Before-and-after change records:
+ + + +

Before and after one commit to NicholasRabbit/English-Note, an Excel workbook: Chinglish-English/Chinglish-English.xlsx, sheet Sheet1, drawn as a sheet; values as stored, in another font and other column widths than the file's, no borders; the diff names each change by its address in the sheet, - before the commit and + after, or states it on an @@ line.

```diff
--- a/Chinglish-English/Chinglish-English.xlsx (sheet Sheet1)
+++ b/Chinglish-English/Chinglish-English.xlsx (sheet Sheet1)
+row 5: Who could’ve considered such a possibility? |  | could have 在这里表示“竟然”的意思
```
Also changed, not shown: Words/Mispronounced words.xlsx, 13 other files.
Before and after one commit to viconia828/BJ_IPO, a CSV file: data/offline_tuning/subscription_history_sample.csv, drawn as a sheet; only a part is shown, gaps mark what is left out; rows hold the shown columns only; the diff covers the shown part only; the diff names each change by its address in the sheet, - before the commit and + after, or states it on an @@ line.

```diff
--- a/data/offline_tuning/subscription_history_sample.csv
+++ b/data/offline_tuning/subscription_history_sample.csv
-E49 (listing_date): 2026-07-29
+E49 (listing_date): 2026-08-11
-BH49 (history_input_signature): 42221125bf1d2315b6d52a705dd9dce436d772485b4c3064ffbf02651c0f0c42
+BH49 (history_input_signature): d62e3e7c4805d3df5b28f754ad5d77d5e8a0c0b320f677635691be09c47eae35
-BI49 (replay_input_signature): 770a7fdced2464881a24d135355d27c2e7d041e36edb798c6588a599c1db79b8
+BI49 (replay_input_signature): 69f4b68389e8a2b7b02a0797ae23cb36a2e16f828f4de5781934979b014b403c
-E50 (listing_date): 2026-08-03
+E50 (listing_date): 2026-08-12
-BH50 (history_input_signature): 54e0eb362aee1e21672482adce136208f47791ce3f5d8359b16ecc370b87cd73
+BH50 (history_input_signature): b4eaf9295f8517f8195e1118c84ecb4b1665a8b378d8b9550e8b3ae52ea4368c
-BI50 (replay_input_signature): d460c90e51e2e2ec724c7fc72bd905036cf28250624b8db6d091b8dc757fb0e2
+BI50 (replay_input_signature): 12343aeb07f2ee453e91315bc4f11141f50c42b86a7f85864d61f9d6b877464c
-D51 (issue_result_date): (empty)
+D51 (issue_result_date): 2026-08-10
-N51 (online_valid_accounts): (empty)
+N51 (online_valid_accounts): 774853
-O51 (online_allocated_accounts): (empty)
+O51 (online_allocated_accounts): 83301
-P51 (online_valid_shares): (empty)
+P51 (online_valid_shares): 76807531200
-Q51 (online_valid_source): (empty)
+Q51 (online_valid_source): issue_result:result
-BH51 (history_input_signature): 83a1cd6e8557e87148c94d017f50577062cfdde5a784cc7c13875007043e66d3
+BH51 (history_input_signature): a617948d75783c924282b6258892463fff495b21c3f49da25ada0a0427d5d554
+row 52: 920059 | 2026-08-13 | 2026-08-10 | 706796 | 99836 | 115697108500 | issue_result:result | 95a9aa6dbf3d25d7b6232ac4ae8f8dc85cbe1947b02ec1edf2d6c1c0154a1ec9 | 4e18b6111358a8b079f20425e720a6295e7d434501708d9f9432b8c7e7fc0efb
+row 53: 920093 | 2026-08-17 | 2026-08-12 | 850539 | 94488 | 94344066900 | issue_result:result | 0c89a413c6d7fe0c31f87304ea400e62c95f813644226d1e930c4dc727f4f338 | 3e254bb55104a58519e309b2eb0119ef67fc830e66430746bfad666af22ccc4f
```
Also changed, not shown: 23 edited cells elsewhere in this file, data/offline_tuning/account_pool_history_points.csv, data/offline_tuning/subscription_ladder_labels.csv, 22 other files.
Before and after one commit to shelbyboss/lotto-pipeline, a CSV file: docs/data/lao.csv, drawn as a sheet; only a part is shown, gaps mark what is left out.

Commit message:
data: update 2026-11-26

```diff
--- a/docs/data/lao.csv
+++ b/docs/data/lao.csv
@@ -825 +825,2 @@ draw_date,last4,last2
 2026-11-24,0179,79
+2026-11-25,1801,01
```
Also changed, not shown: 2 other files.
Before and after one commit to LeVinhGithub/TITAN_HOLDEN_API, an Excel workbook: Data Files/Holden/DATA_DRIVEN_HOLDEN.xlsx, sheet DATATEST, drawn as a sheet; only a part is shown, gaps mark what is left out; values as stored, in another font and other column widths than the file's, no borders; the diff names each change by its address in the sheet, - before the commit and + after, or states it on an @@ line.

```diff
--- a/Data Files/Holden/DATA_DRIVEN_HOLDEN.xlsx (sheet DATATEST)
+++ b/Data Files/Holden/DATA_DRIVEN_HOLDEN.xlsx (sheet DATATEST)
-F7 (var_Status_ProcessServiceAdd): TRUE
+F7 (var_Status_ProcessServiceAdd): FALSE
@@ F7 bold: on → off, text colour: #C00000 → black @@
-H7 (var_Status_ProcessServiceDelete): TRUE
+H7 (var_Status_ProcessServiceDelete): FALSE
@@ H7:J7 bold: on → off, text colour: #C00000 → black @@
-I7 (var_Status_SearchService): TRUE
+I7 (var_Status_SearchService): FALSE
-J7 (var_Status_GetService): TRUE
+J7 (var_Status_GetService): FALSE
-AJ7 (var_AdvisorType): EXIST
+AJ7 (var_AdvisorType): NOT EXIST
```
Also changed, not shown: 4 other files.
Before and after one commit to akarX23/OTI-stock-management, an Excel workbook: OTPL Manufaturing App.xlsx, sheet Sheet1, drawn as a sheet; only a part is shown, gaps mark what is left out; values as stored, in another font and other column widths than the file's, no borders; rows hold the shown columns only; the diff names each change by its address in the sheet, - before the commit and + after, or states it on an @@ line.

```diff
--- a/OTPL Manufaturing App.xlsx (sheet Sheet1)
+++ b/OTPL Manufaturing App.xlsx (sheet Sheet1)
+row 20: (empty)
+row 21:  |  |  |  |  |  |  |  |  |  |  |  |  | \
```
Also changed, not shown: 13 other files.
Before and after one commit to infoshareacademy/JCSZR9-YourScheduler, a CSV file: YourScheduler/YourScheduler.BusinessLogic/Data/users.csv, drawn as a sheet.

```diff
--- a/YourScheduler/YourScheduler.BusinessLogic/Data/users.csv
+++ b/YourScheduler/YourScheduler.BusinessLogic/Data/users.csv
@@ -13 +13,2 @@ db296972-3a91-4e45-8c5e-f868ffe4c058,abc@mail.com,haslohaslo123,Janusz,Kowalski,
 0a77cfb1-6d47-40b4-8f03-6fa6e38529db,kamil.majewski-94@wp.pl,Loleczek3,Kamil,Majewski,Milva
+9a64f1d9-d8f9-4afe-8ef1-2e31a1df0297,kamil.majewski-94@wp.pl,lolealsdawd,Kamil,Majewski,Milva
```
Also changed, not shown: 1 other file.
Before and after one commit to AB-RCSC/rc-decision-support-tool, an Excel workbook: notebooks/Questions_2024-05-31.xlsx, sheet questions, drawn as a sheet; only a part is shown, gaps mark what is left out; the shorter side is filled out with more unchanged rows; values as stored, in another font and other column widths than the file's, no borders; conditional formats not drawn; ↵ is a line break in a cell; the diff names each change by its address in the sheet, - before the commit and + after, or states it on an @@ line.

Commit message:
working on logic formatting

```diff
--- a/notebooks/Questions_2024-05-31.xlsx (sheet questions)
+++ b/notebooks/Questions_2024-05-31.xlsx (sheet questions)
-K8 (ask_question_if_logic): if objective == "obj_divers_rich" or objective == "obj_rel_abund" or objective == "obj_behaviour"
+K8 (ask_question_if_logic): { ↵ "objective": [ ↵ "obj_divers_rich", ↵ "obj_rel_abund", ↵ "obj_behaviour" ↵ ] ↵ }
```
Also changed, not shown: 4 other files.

+ + + +

**Problem:** The data is to be given again in full, with every line exact.

**Expected answer:**
Before and after one commit to NicholasRabbit/English-Note, an Excel workbook: Chinglish-English/Chinglish-English.xlsx, sheet Sheet1, drawn as a sheet; values as stored, in another font and other column widths than the file's, no borders; the diff names each change by its address in the sheet, - before the commit and + after, or states it on an @@ line.

```diff
--- a/Chinglish-English/Chinglish-English.xlsx (sheet Sheet1)
+++ b/Chinglish-English/Chinglish-English.xlsx (sheet Sheet1)
+row 5: Who could’ve considered such a possibility? |  | could have 在这里表示“竟然”的意思
```
Also changed, not shown: Words/Mispronounced words.xlsx, 13 other files.
Before and after one commit to viconia828/BJ_IPO, a CSV file: data/offline_tuning/subscription_history_sample.csv, drawn as a sheet; only a part is shown, gaps mark what is left out; rows hold the shown columns only; the diff covers the shown part only; the diff names each change by its address in the sheet, - before the commit and + after, or states it on an @@ line.

```diff
--- a/data/offline_tuning/subscription_history_sample.csv
+++ b/data/offline_tuning/subscription_history_sample.csv
-E49 (listing_date): 2026-07-29
+E49 (listing_date): 2026-08-11
-BH49 (history_input_signature): 42221125bf1d2315b6d52a705dd9dce436d772485b4c3064ffbf02651c0f0c42
+BH49 (history_input_signature): d62e3e7c4805d3df5b28f754ad5d77d5e8a0c0b320f677635691be09c47eae35
-BI49 (replay_input_signature): 770a7fdced2464881a24d135355d27c2e7d041e36edb798c6588a599c1db79b8
+BI49 (replay_input_signature): 69f4b68389e8a2b7b02a0797ae23cb36a2e16f828f4de5781934979b014b403c
-E50 (listing_date): 2026-08-03
+E50 (listing_date): 2026-08-12
-BH50 (history_input_signature): 54e0eb362aee1e21672482adce136208f47791ce3f5d8359b16ecc370b87cd73
+BH50 (history_input_signature): b4eaf9295f8517f8195e1118c84ecb4b1665a8b378d8b9550e8b3ae52ea4368c
-BI50 (replay_input_signature): d460c90e51e2e2ec724c7fc72bd905036cf28250624b8db6d091b8dc757fb0e2
+BI50 (replay_input_signature): 12343aeb07f2ee453e91315bc4f11141f50c42b86a7f85864d61f9d6b877464c
-D51 (issue_result_date): (empty)
+D51 (issue_result_date): 2026-08-10
-N51 (online_valid_accounts): (empty)
+N51 (online_valid_accounts): 774853
-O51 (online_allocated_accounts): (empty)
+O51 (online_allocated_accounts): 83301
-P51 (online_valid_shares): (empty)
+P51 (online_valid_shares): 76807531200
-Q51 (online_valid_source): (empty)
+Q51 (online_valid_source): issue_result:result
-BH51 (history_input_signature): 83a1cd6e8557e87148c94d017f50577062cfdde5a784cc7c13875007043e66d3
+BH51 (history_input_signature): a617948d75783c924282b6258892463fff495b21c3f49da25ada0a0427d5d554
+row 52: 920059 | 2026-08-13 | 2026-08-10 | 706796 | 99836 | 115697108500 | issue_result:result | 95a9aa6dbf3d25d7b6232ac4ae8f8dc85cbe1947b02ec1edf2d6c1c0154a1ec9 | 4e18b6111358a8b079f20425e720a6295e7d434501708d9f9432b8c7e7fc0efb
+row 53: 920093 | 2026-08-17 | 2026-08-12 | 850539 | 94488 | 94344066900 | issue_result:result | 0c89a413c6d7fe0c31f87304ea400e62c95f813644226d1e930c4dc727f4f338 | 3e254bb55104a58519e309b2eb0119ef67fc830e66430746bfad666af22ccc4f
```
Also changed, not shown: 23 edited cells elsewhere in this file, data/offline_tuning/account_pool_history_points.csv, data/offline_tuning/subscription_ladder_labels.csv, 22 other files.
Before and after one commit to shelbyboss/lotto-pipeline, a CSV file: docs/data/lao.csv, drawn as a sheet; only a part is shown, gaps mark what is left out.

Commit message:
data: update 2026-11-26

```diff
--- a/docs/data/lao.csv
+++ b/docs/data/lao.csv
@@ -825 +825,2 @@ draw_date,last4,last2
 2026-11-24,0179,79
+2026-11-25,1801,01
```
Also changed, not shown: 2 other files.
Before and after one commit to LeVinhGithub/TITAN_HOLDEN_API, an Excel workbook: Data Files/Holden/DATA_DRIVEN_HOLDEN.xlsx, sheet DATATEST, drawn as a sheet; only a part is shown, gaps mark what is left out; values as stored, in another font and other column widths than the file's, no borders; the diff names each change by its address in the sheet, - before the commit and + after, or states it on an @@ line.

```diff
--- a/Data Files/Holden/DATA_DRIVEN_HOLDEN.xlsx (sheet DATATEST)
+++ b/Data Files/Holden/DATA_DRIVEN_HOLDEN.xlsx (sheet DATATEST)
-F7 (var_Status_ProcessServiceAdd): TRUE
+F7 (var_Status_ProcessServiceAdd): FALSE
@@ F7 bold: on → off, text colour: #C00000 → black @@
-H7 (var_Status_ProcessServiceDelete): TRUE
+H7 (var_Status_ProcessServiceDelete): FALSE
@@ H7:J7 bold: on → off, text colour: #C00000 → black @@
-I7 (var_Status_SearchService): TRUE
+I7 (var_Status_SearchService): FALSE
-J7 (var_Status_GetService): TRUE
+J7 (var_Status_GetService): FALSE
-AJ7 (var_AdvisorType): EXIST
+AJ7 (var_AdvisorType): NOT EXIST
```
Also changed, not shown: 4 other files.
Before and after one commit to akarX23/OTI-stock-management, an Excel workbook: OTPL Manufaturing App.xlsx, sheet Sheet1, drawn as a sheet; only a part is shown, gaps mark what is left out; values as stored, in another font and other column widths than the file's, no borders; rows hold the shown columns only; the diff names each change by its address in the sheet, - before the commit and + after, or states it on an @@ line.

```diff
--- a/OTPL Manufaturing App.xlsx (sheet Sheet1)
+++ b/OTPL Manufaturing App.xlsx (sheet Sheet1)
+row 20: (empty)
+row 21:  |  |  |  |  |  |  |  |  |  |  |  |  | \
```
Also changed, not shown: 13 other files.
Before and after one commit to infoshareacademy/JCSZR9-YourScheduler, a CSV file: YourScheduler/YourScheduler.BusinessLogic/Data/users.csv, drawn as a sheet.

```diff
--- a/YourScheduler/YourScheduler.BusinessLogic/Data/users.csv
+++ b/YourScheduler/YourScheduler.BusinessLogic/Data/users.csv
@@ -13 +13,2 @@ db296972-3a91-4e45-8c5e-f868ffe4c058,abc@mail.com,haslohaslo123,Janusz,Kowalski,
 0a77cfb1-6d47-40b4-8f03-6fa6e38529db,kamil.majewski-94@wp.pl,Loleczek3,Kamil,Majewski,Milva
+9a64f1d9-d8f9-4afe-8ef1-2e31a1df0297,kamil.majewski-94@wp.pl,lolealsdawd,Kamil,Majewski,Milva
```
Also changed, not shown: 1 other file.
Before and after one commit to AB-RCSC/rc-decision-support-tool, an Excel workbook: notebooks/Questions_2024-05-31.xlsx, sheet questions, drawn as a sheet; only a part is shown, gaps mark what is left out; the shorter side is filled out with more unchanged rows; values as stored, in another font and other column widths than the file's, no borders; conditional formats not drawn; ↵ is a line break in a cell; the diff names each change by its address in the sheet, - before the commit and + after, or states it on an @@ line.

Commit message:
working on logic formatting

```diff
--- a/notebooks/Questions_2024-05-31.xlsx (sheet questions)
+++ b/notebooks/Questions_2024-05-31.xlsx (sheet questions)
-K8 (ask_question_if_logic): if objective == "obj_divers_rich" or objective == "obj_rel_abund" or objective == "obj_behaviour"
+K8 (ask_question_if_logic): { ↵ "objective": [ ↵ "obj_divers_rich", ↵ "obj_rel_abund", ↵ "obj_behaviour" ↵ ] ↵ }
```
Also changed, not shown: 4 other files.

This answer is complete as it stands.